Boom! At the end of last month came the news that a relatively small start-up that not too many people in Scotland had heard about – 3D audio pioneer Two Big Ears – had been snapped up by Zuckerberg’s Facebook for an undisclosed amount.
I’ve been lucky enough to know Two Big Ears’ founders, Abesh and Varun, for a few years now. A guy from Scottish Enterprise – I’ll come back to it later – put us in touch and the enthusiasm they exuded at our first meeting was contagious. Like the very best founders I’ve come across, they combined a razor-sharp vision with a humbleness and generosity of character that made you believe their story even more.
There are ancillary stories running alongside the main one here, not least how two young men from India came to this country because they saw the opportunity to build something great here. And my goodness, haven’t they done that. The core team of four – crammed into a small office above a restaurant in Edinburgh’s West End – has developed a product so compelling that word on the street has it that the Two Big Ears unit could very possibly help lead Facebook’s product development in immersive audio technologies.
Coming back to Scottish Enterprise, which doesn’t always get the credit it deserves, you really have to take your hat off to the enterprise agency and a particular member of its team on this occasion. The individual, who asked not to be named in this article, worked hard behind the scenes in the fledgling days of Two Big Ears to put Abesh and Varun in touch with a cast of leading figures in the business and tech scene, many of whom found ways of helping the guys turn their dreams into virtual reality.
Scottish business luminaries like Neil Heywood and George Elliott provided office space and advice to Two Big Ears in the early days, going on to become part of the executive and non-executive team, while WPP-owned tech firm Cortex, founded by managing director Peter Proud, provided its very first office space at Waverley Gate for free. The connections Neil, George and other people made for the founders helped speed up the process of getting the product to market and making an impression with the right people in the right places.

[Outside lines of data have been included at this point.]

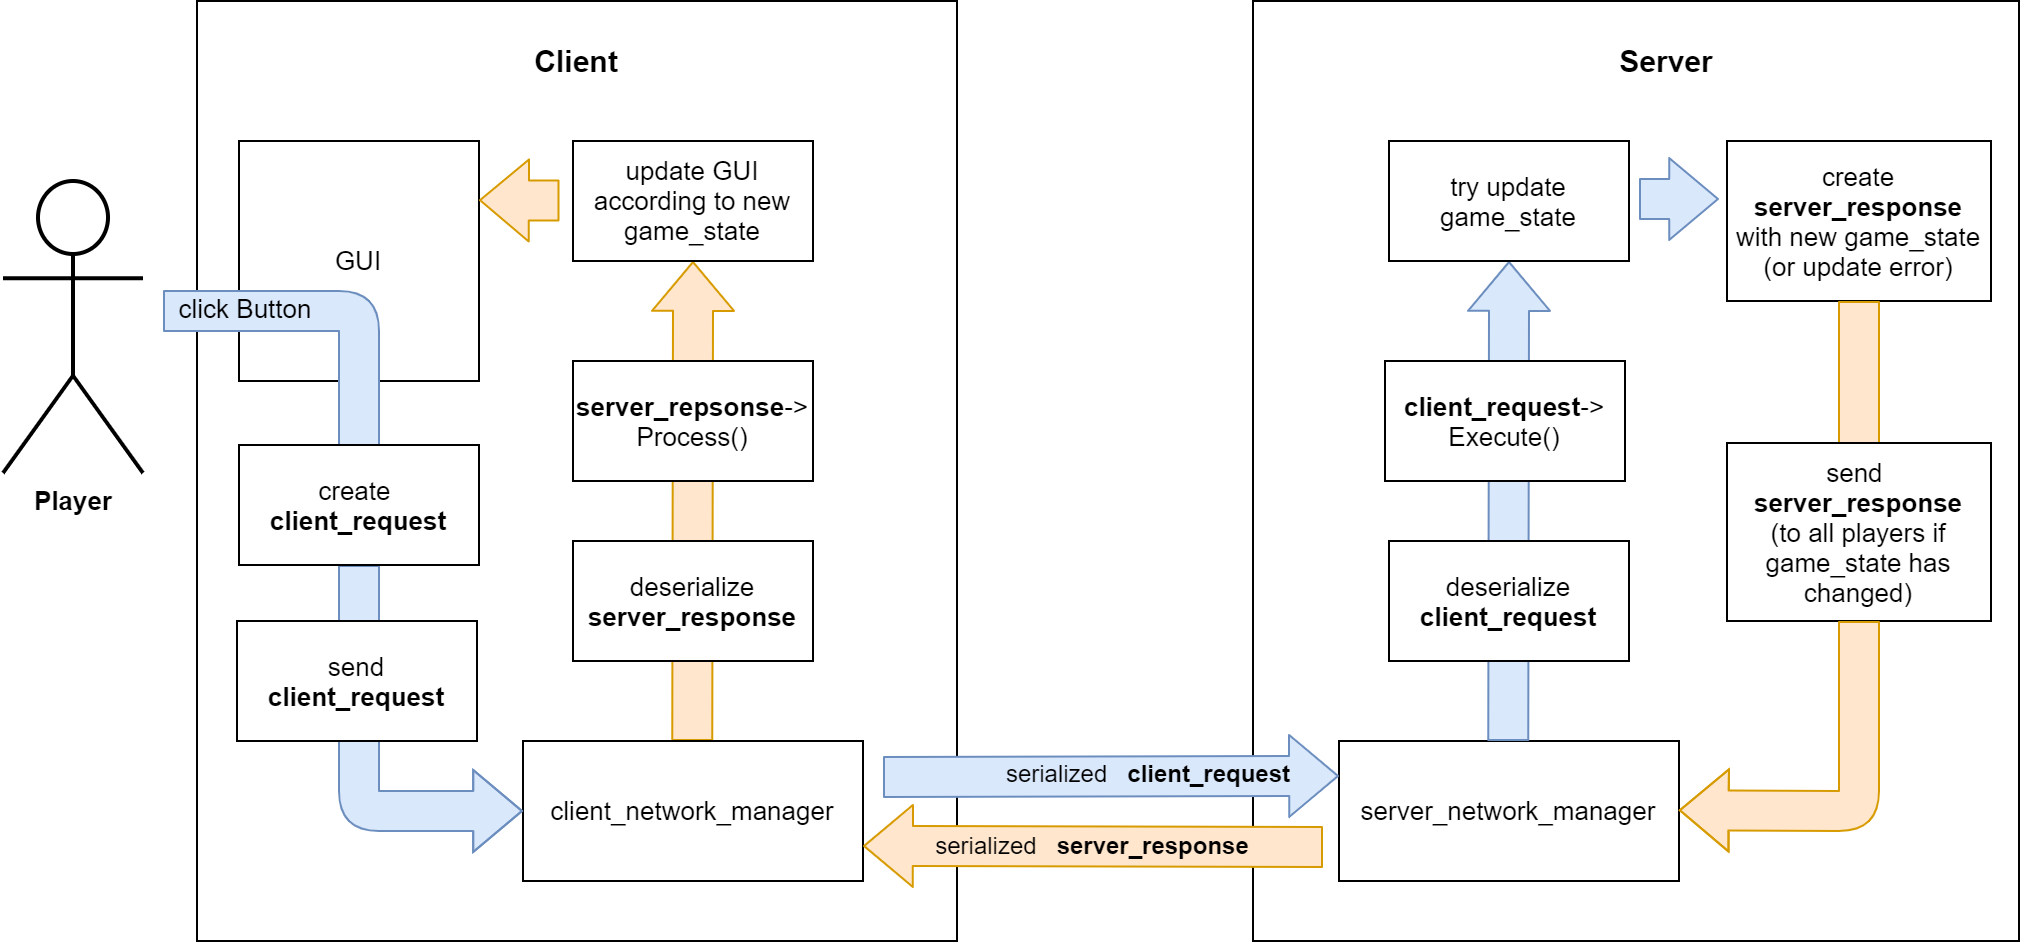
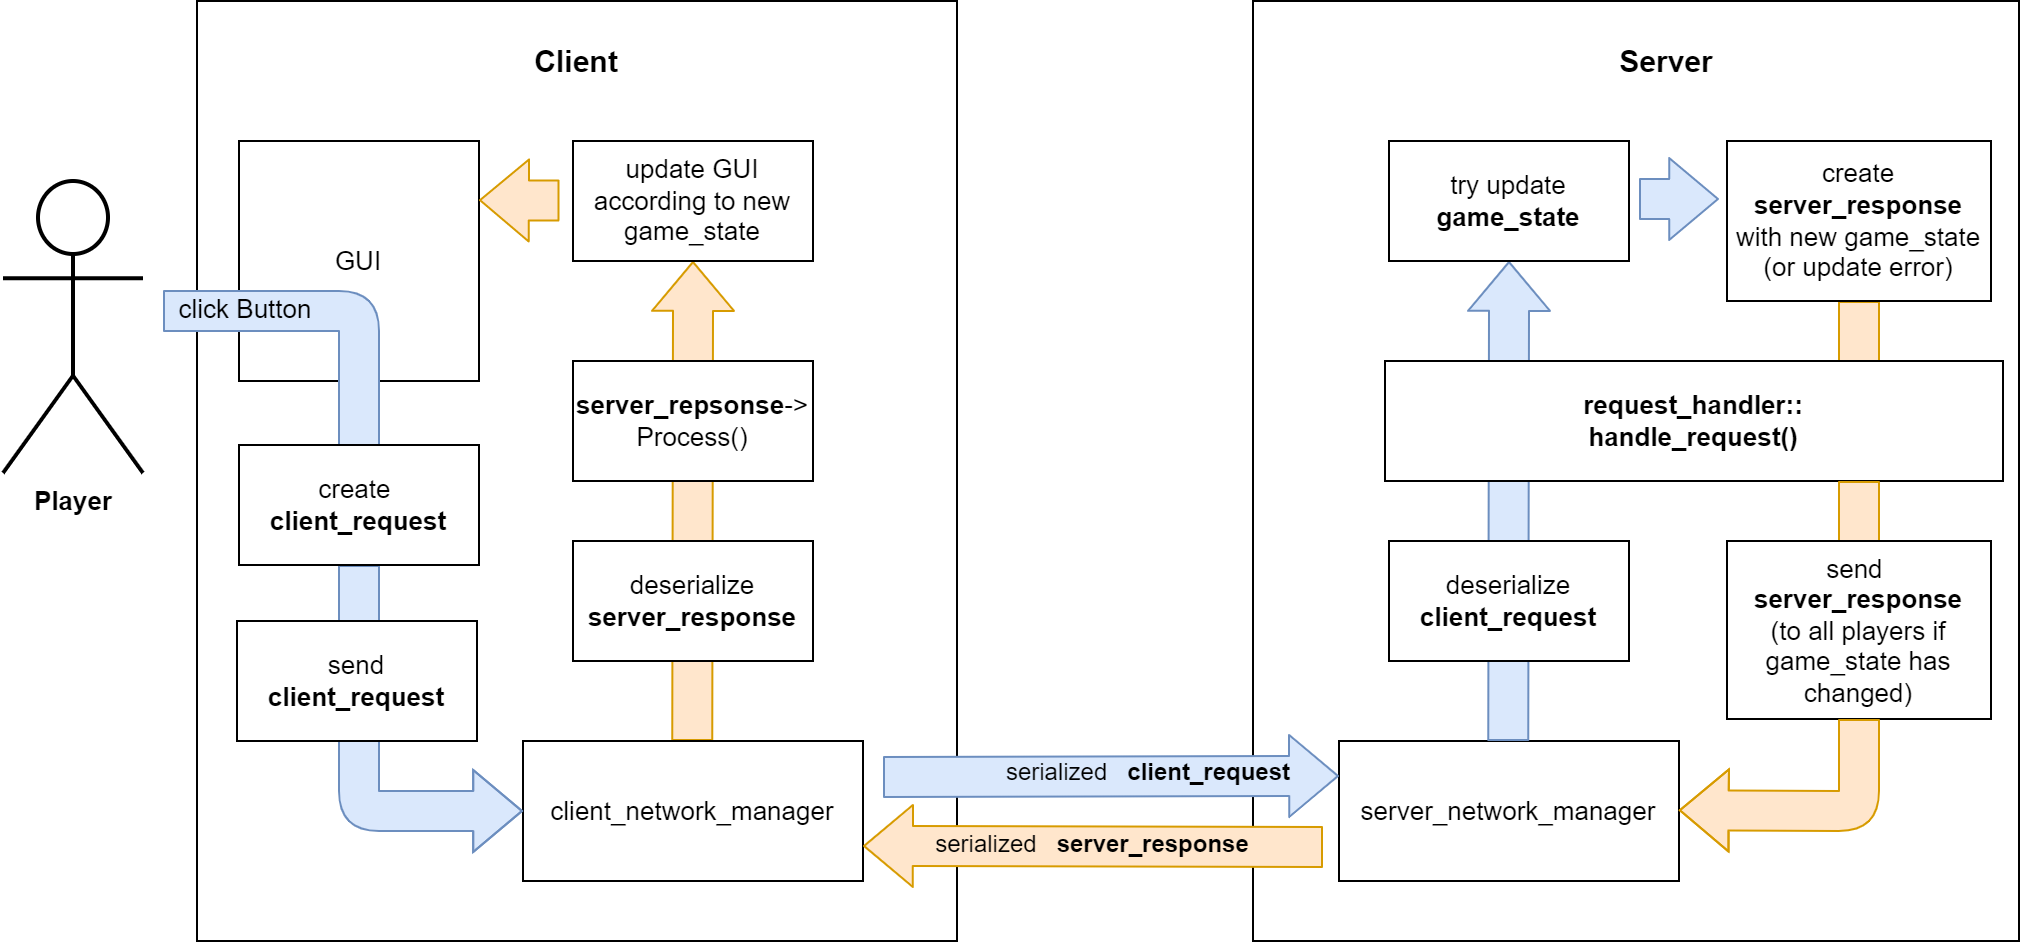
Removed execute from client_request and updated README

diff --git a/src/common/network/requests/join_game_request.cpp b/src/common/network/requests/join_game_request.cpp
@@ -45,40 +45,3 @@ join_game_request* join_game_request::from_json(const rapidjson::Value& json) {
     }
 }
 
-#ifdef LAMA_SERVER
-
-request_response* join_game_request::execute() {
-    player* player;
-    player_manager::add_or_get_player(_player_name, _player_id, player);
-
-    std::string err;
-    game_instance* game_instance_ptr = nullptr;
-    if (_game_id.empty()) {
-        // join any game
-        if (game_instance_manager::try_add_player_to_any_game(player, game_instance_ptr, err)) {
-            // game_instance_ptr got updated to the joined game
-
-            // return response with full game_state attached
-            return new request_response(game_instance_ptr->get_id(), _req_id, true,
-                                        game_instance_ptr->get_game_state()->to_json(), err);
-        } else {
-            return new request_response("", _req_id, false, nullptr, err);
-        }
-    }
-    else {
-        if (game_instance_manager::try_get_game_instance(_game_id, game_instance_ptr)) {
-            if (game_instance_manager::try_add_player(player, game_instance_ptr, err)) {
-                // return response with full game_state attached
-                return new request_response(_game_id, _req_id, true, game_instance_ptr->get_game_state()->to_json(), err);
-            } else {
-                return new request_response("", _req_id, false, nullptr, err);
-            }
-        } else {
-            return new request_response("", _req_id, false, nullptr, "Requested game could not be found.");
-        }
-    }
-}
-
-#endif
-
-

diff --git a/src/common/network/requests/play_card_request.cpp b/src/common/network/requests/play_card_request.cpp
@@ -4,11 +4,6 @@
 
 #include "play_card_request.h"
 
-#ifdef LAMA_SERVER
-#include "../../../server/game_instance_manager.h"
-#include "../../../server/game_instance.h"
-#endif
-
 // Public constructor
 play_card_request::play_card_request(std::string game_id, std::string player_id, std::string card_id)
         : client_request(client_request::create_base_class_properties(RequestType::play_card, uuid_generator::generate_uuid_v4(), player_id, game_id) ),
@@ -36,19 +31,3 @@ void play_card_request::write_into_json(rapidjson::Value &json,
     rapidjson::Value card_id_val(_card_id.c_str(), allocator);
     json.AddMember("card_id", card_id_val,allocator);
 }
-
-#ifdef LAMA_SERVER
-request_response* play_card_request::execute() {
-    std::string err;
-    player* player;
-    game_instance* game_instance_ptr;
-    if (game_instance_manager::try_get_player_and_game_instance(_player_id, player, game_instance_ptr, err)) {
-        card* drawn_card;
-        if (game_instance_ptr->play_card(player, _card_id, err)) {
-            return new request_response(game_instance_ptr->get_id(), _req_id, true, game_instance_ptr->get_game_state()->to_json(), err);
-        }
-    }
-    return new request_response("", _req_id, false, nullptr, err);
-}
-#endif
-

diff --git a/src/common/network/requests/fold_request.cpp b/src/common/network/requests/fold_request.cpp
@@ -4,11 +4,6 @@
 
 #include "fold_request.h"
 
-#ifdef LAMA_SERVER
-#include "../../../server/game_instance_manager.h"
-#include "../../../server/game_instance.h"
-#endif
-
 // Public constructor
 fold_request::fold_request(std::string game_id, std::string player_id)
         : client_request( client_request::create_base_class_properties(RequestType::fold, uuid_generator::generate_uuid_v4(), player_id, game_id) )
@@ -27,17 +22,3 @@ void fold_request::write_into_json(rapidjson::Value &json,
                                    rapidjson::MemoryPoolAllocator<rapidjson::CrtAllocator> &allocator) const {
     client_request::write_into_json(json, allocator);
 }
-
-#ifdef LAMA_SERVER
-request_response* fold_request::execute() {
-    std::string err;
-    player* player;
-    game_instance* game_instance_ptr;
-    if (game_instance_manager::try_get_player_and_game_instance(_player_id, player, game_instance_ptr, err)) {
-        if (game_instance_ptr->fold(player, err)) {
-            return new request_response(game_instance_ptr->get_id(), _req_id, true, game_instance_ptr->get_game_state()->to_json(), err);
-        }
-    }
-    return new request_response("", _req_id, false, nullptr, err);
-}
-#endif

diff --git a/src/common/network/requests/start_game_request.cpp b/src/common/network/requests/start_game_request.cpp
@@ -27,17 +27,3 @@ void start_game_request::write_into_json(rapidjson::Value &json,
                                          rapidjson::MemoryPoolAllocator<rapidjson::CrtAllocator> &allocator) const {
     client_request::write_into_json(json, allocator);
 }
-
-#ifdef LAMA_SERVER
-request_response* start_game_request::execute() {
-    std::string err;
-    player* player;
-    game_instance* game_instance_ptr;
-    if (game_instance_manager::try_get_player_and_game_instance(_player_id, player, game_instance_ptr, err)) {
-        if (game_instance_ptr->start_game(player, err)) {
-            return new request_response(game_instance_ptr->get_id(), _req_id, true, game_instance_ptr->get_game_state()->to_json(), err);
-        }
-    }
-    return new request_response("", _req_id, false, nullptr, err);
-}
-#endif

diff --git a/src/common/network/requests/draw_card_request.cpp b/src/common/network/requests/draw_card_request.cpp
@@ -36,18 +36,3 @@ void draw_card_request::write_into_json(rapidjson::Value &json,
     client_request::write_into_json(json, allocator);
     json.AddMember("nof_cards", rapidjson::Value(this->_nof_cards),allocator);
 }
-
-#ifdef LAMA_SERVER
-request_response* draw_card_request::execute() {
-    std::string err;
-    player* player;
-    game_instance* game_instance_ptr;
-    if (game_instance_manager::try_get_player_and_game_instance(_player_id, player, game_instance_ptr, err)) {
-        card* drawn_card;
-        if (game_instance_ptr->draw_card(player, drawn_card, err)) {
-            return new request_response(game_instance_ptr->get_id(), _req_id, true, game_instance_ptr->get_game_state()->to_json(), err);
-        }
-    }
-    return new request_response("", _req_id, false, nullptr, err);
-}
-#endif

diff --git a/src/common/network/requests/client_request.h b/src/common/network/requests/client_request.h
@@ -15,11 +15,6 @@
 #include "../../serialization/uuid_generator.h"
 #include "../../serialization/json_utils.h"
 
-#ifdef LAMA_SERVER
-#include "../responses/server_response.h"
-#include "../responses/request_response.h"
-#endif
-
 // Identifier for the different request types.
 // The RequestType is sent with every client_request to identify the type of client_request
 // during deserialization on the server side.
@@ -73,12 +68,6 @@ public:
     void write_into_json(rapidjson::Value& json, rapidjson::Document::AllocatorType& allocator) const override;
 
     [[nodiscard]] virtual std::string to_string() const;
-
-    // Code that should only exist on the server side
-#ifdef LAMA_SERVER
-    // Execute this request on the server side
-    virtual request_response* execute() = 0;
-#endif
 };
 
 

diff --git a/src/common/network/requests/start_game_request.h b/src/common/network/requests/start_game_request.h
@@ -23,12 +23,6 @@ public:
     start_game_request(std::string game_id, std::string player_id);
     virtual void write_into_json(rapidjson::Value& json, rapidjson::Document::AllocatorType& allocator) const override;
     static start_game_request* from_json(const rapidjson::Value& json);
-
-#ifdef LAMA_SERVER
-    request_response* execute() override;
-#endif
 };
-
-
 
 #endif //LAMA_START_GAME_REQUEST_H

diff --git a/src/common/network/requests/play_card_request.h b/src/common/network/requests/play_card_request.h
@@ -25,10 +25,6 @@ public:
     play_card_request(std::string game_id, std::string player_id, std::string card_id);
     virtual void write_into_json(rapidjson::Value& json, rapidjson::Document::AllocatorType& allocator) const override;
     static play_card_request* from_json(const rapidjson::Value& json);
-
-#ifdef LAMA_SERVER
-    request_response* execute() override;
-#endif
 };
 
 

diff --git a/src/common/network/requests/draw_card_request.h b/src/common/network/requests/draw_card_request.h
@@ -26,10 +26,6 @@ public:
     draw_card_request(std::string game_id, std::string player_id, int nof_cards = 1);
     virtual void write_into_json(rapidjson::Value& json, rapidjson::Document::AllocatorType& allocator) const override;
     static draw_card_request* from_json(const rapidjson::Value& json);
-
-#ifdef LAMA_SERVER
-    request_response* execute() override;
-#endif
 };
 
 

diff --git a/src/common/network/requests/fold_request.h b/src/common/network/requests/fold_request.h
@@ -22,10 +22,6 @@ public:
     fold_request(std::string game_id, std::string player_id);
     virtual void write_into_json(rapidjson::Value& json, rapidjson::Document::AllocatorType& allocator) const override;
     static fold_request* from_json(const rapidjson::Value& json);
-
-#ifdef LAMA_SERVER
-    request_response* execute() override;
-#endif
 };
 
 

diff --git a/src/server/server_network_manager.cpp b/src/server/server_network_manager.cpp
@@ -141,7 +141,6 @@ void server_network_manager::handle_incoming_message(const std::string& msg, con
 #endif
         // execute client request
         request_response* res = request_handler::handle_request(req);
-        //request_response* res = req->execute();
         delete req;
 
         // transform response into a json

diff --git a/src/common/network/requests/join_game_request.h b/src/common/network/requests/join_game_request.h
@@ -36,10 +36,6 @@ public:
 
     virtual void write_into_json(rapidjson::Value& json, rapidjson::Document::AllocatorType& allocator) const override;
     static join_game_request* from_json(const rapidjson::Value& json);
-
-#ifdef LAMA_SERVER
-    request_response* execute() override;
-#endif
 };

Informatics Ventures deserve a mention too, helping to guide Abesh and Varun through the thicket that is the life of an early-stage technology company.
There are other vignettes around Two Big Ears that will come out over time; but if there is a legacy here it would be around our ability to create world-beating technology talent and products right here in Scotland. Is it a shame that the likelihood is that the Two Big Ears guys will end up relocating to Facebook’s Frank Gehry-designed headquarters in Menlo Park, California, before the year is out? On one hand, yes of course, as we want to be able to scale technology businesses from a base in Scotland. On the other hand, it’s hard not to simply stand up and cheer – one big, old cheer for Two Big Ears.
Who would want to deny these most likeable and brilliant guys the chance to mix it with Oculus and all the other amazing, immersive technologies that are being developed by Zuckerberg et al over in northern California?
India, via Scotland and one of our finest universities, to Silicon Valley. It’s such a brilliant story, for close observers almost one that brings a tear to the eye. A happy tear that is – one borne from all the hard work and toil you’ve seen go on behind the scenes and how immensely satisfying it is when a great idea translates to probably the most promising virtual audio product on the planet.
When Sequoia Capital chairman Sir Michael Moritz jets into Edinburgh for next year’s EIE investor conference, it’s safe to guess that other virtual audio technology startups will be to the fore. Whether or not Two Big Ears stays or goes, Scotland has now established its place at the top table in the area of immersive audio technologies.
• Nick Freer is the managing director and founder of the Freer Consultancy